“Well, I guess I would start by creating a wiki, and creating a page where the training program is going to go.” “Great, let’s just do that and stop.” That doesn’t seem very valuable, right. Except that the next time we have a problem caused by a training failure we’re going to have that same argument, with maybe the same or a different manager and they’re going to say “I couldn’t get anything done in an hour.” And you say “Sure you could. Dude, what’s the first thing?” “Well, I created a Wiki page.” “Ahh, someone’s already done that.” [Laughter] “So, why don’t you go ahead and do the second hour.”

Notice what’s happening here. The amount of time we spend in working on engineering training is directly proportional to the number of problems that engineering training is actually causing. So we have a natural feedback loop between the issues we’re having and the prevention we’re taking.

Is there a question over here? Is that what I saw?

Audience Member 1: I’ve been working a while with efficiently on GDT, and one of the issues with GDT is it takes a while to trust the system.

Eric Ries: Yes.

Audience Member 1: Did it take you a while to trust the system that you will actually come back to that the second time.

Eric Ries: We’re still working on it. [Laughter] This is always a perennial issue. And it really requires intense management support, so don’t just try this at home, unless you’ve actually got your team bought into the idea and here’s the issue. Five whys can go wrong in two ways. One is you can do the analysis and then convince yourself that you don’t have to do any prevention, which is always wrong. So our goal was you can use any amount of judgement to decide how much you should do. The only answers that are not allowed are zero, and stop everything and work on it forever. Because the other thing you can do, of course, since we’re all engineers we can say “I have designed the perfect solution that can fix not just this problem, but every other possible problem from now until all eternity. It will take me only one month.” [Laughter]

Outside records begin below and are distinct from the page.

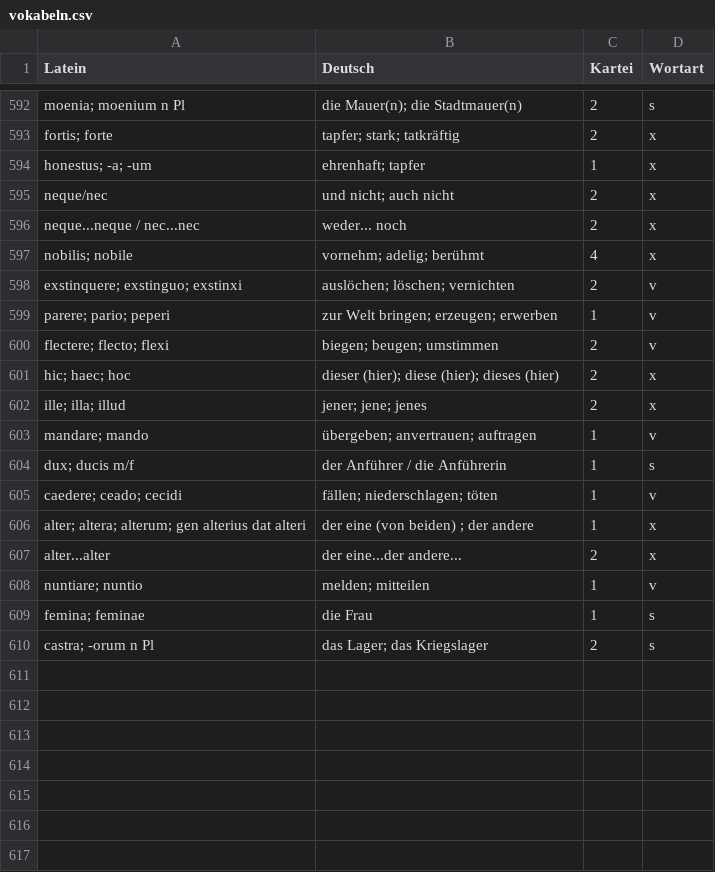
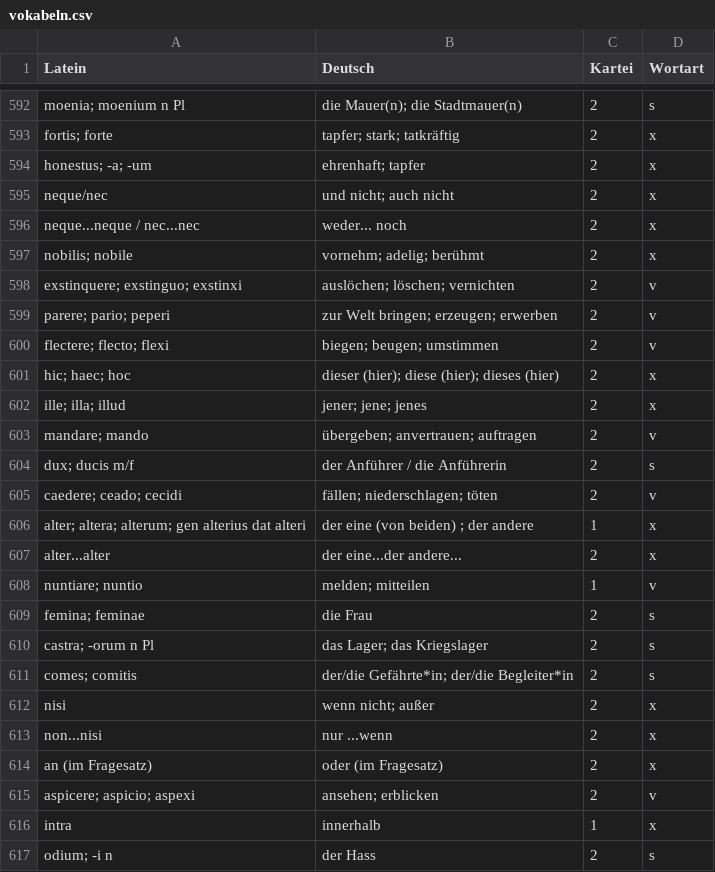
Before and after one commit to bcwodo/13_Lattrain, a CSV file: vokabeln.csv, drawn as a sheet; only a part is shown, gaps mark what is left out; the diff covers the shown part only.

```diff
--- a/vokabeln.csv
+++ b/vokabeln.csv
@@ -593,8 +593,8 @@ moenia; moenium n Pl,die Mauer(n); die Stadtmauer(n),2,s
 fortis; forte,tapfer; stark; tatkräftig,2,x
-honestus; -a; -um,ehrenhaft; tapfer,1,x
+honestus; -a; -um,ehrenhaft; tapfer,2,x
 neque/nec,und nicht; auch nicht,2,x
 neque...neque / nec...nec,weder... noch,2,x
-nobilis; nobile,vornehm; adelig; berühmt,4,x
+nobilis; nobile,vornehm; adelig; berühmt,2,x
 exstinquere; exstinguo; exstinxi,auslöchen; löschen; vernichten,2,v
-parere; pario; peperi,zur Welt bringen; erzeugen; erwerben,1,v
+parere; pario; peperi,zur Welt bringen; erzeugen; erwerben,2,v
 flectere; flecto; flexi,biegen; beugen; umstimmen,2,v
@@ -602,5 +602,5 @@ hic; haec; hoc,dieser (hier); diese (hier); dieses (hier),2,x
 ille; illa; illud,jener; jene; jenes,2,x
-mandare; mando,übergeben; anvertrauen; auftragen,1,v
-dux; ducis m/f,der Anführer / die Anführerin,1,s
-caedere; ceado; cecidi,fällen; niederschlagen; töten,1,v
+mandare; mando,übergeben; anvertrauen; auftragen,2,v
+dux; ducis m/f,der Anführer / die Anführerin,2,s
+caedere; ceado; cecidi,fällen; niederschlagen; töten,2,v
 alter; altera; alterum; gen alterius dat alteri,der eine (von beiden) ; der andere,1,x
@@ -608,3 +608,10 @@ alter...alter,der eine...der andere...,2,x
 nuntiare; nuntio,melden; mitteilen,1,v
-femina; feminae,die Frau,1,s
+femina; feminae,die Frau,2,s
 castra; -orum n Pl,das Lager; das Kriegslager,2,s
+comes; comitis,der/die Gefährte*in; der/die Begleiter*in,2,s
+nisi,wenn nicht; außer,2,x
+non...nisi,nur ...wenn,2,x
+an (im Fragesatz),oder (im Fragesatz),2,x
+aspicere; aspicio; aspexi,ansehen; erblicken,2,v
+intra,innerhalb,1,x
+odium; -i n,der Hass,2,s
```
Also changed, not shown: 87 edited cells elsewhere in this file, 3 other files.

Always, always, always takes only one month. I’ve never heard it take six months, even though, of course, if you actually go down that road you’ll never get anywhere. So either of those extremes is no good. What you need to have, we actually were to appoint to each area of our business a five whys master who’s job was to run those meetings. I’ve written a lot about this online, so if people are interested in the specific techniques, how to use them in a startup context you can get them online, but that’s the basic idea. The reason five whys is so powerful is that it acts as a natural speed regulator. I spent so much time talking about how speed wins, sometimes people feel like that means “Oh, I should go as fast as possible.” But that’s not true. We want to go as fast as we can reliably execute this model. We’re going through the measure of learned feedback loop. The fallacy of the older engineering paradigms was “Time, quality, money pick two.” Anybody ever trained in “Time, quality, money pick two?” That’s how I was trained as an engineer. It’s an old engineering maximum. It turns out to be false, you cannot trade quality for time because quality problems eventually slow you down. So what you want to do is figure out how fast can we actually operate at a sustained level.

The nice thing about five whys is the more mistakes we’re making the more time we will have to spend in prevention, which slows us down, which allows us to make fewer mistakes. As our investments in prevention pay off we makes less mistakes, we can speed up. So we’re naturally regulating to find our optimum speed. Does that make sense?

Let me talk about one last technique, then I’ll stop for questions.

This is rapid split testing. People who work in direct marketing have known about split testing for years, and I feel like it’s starting to become more and more known in product development. But I think it should be considered a core competency right up there with knowing how to use a debugger. So what I think we need to do is be split testing all the time, so just a completely obvious reflex and there’s no excuse not to do it.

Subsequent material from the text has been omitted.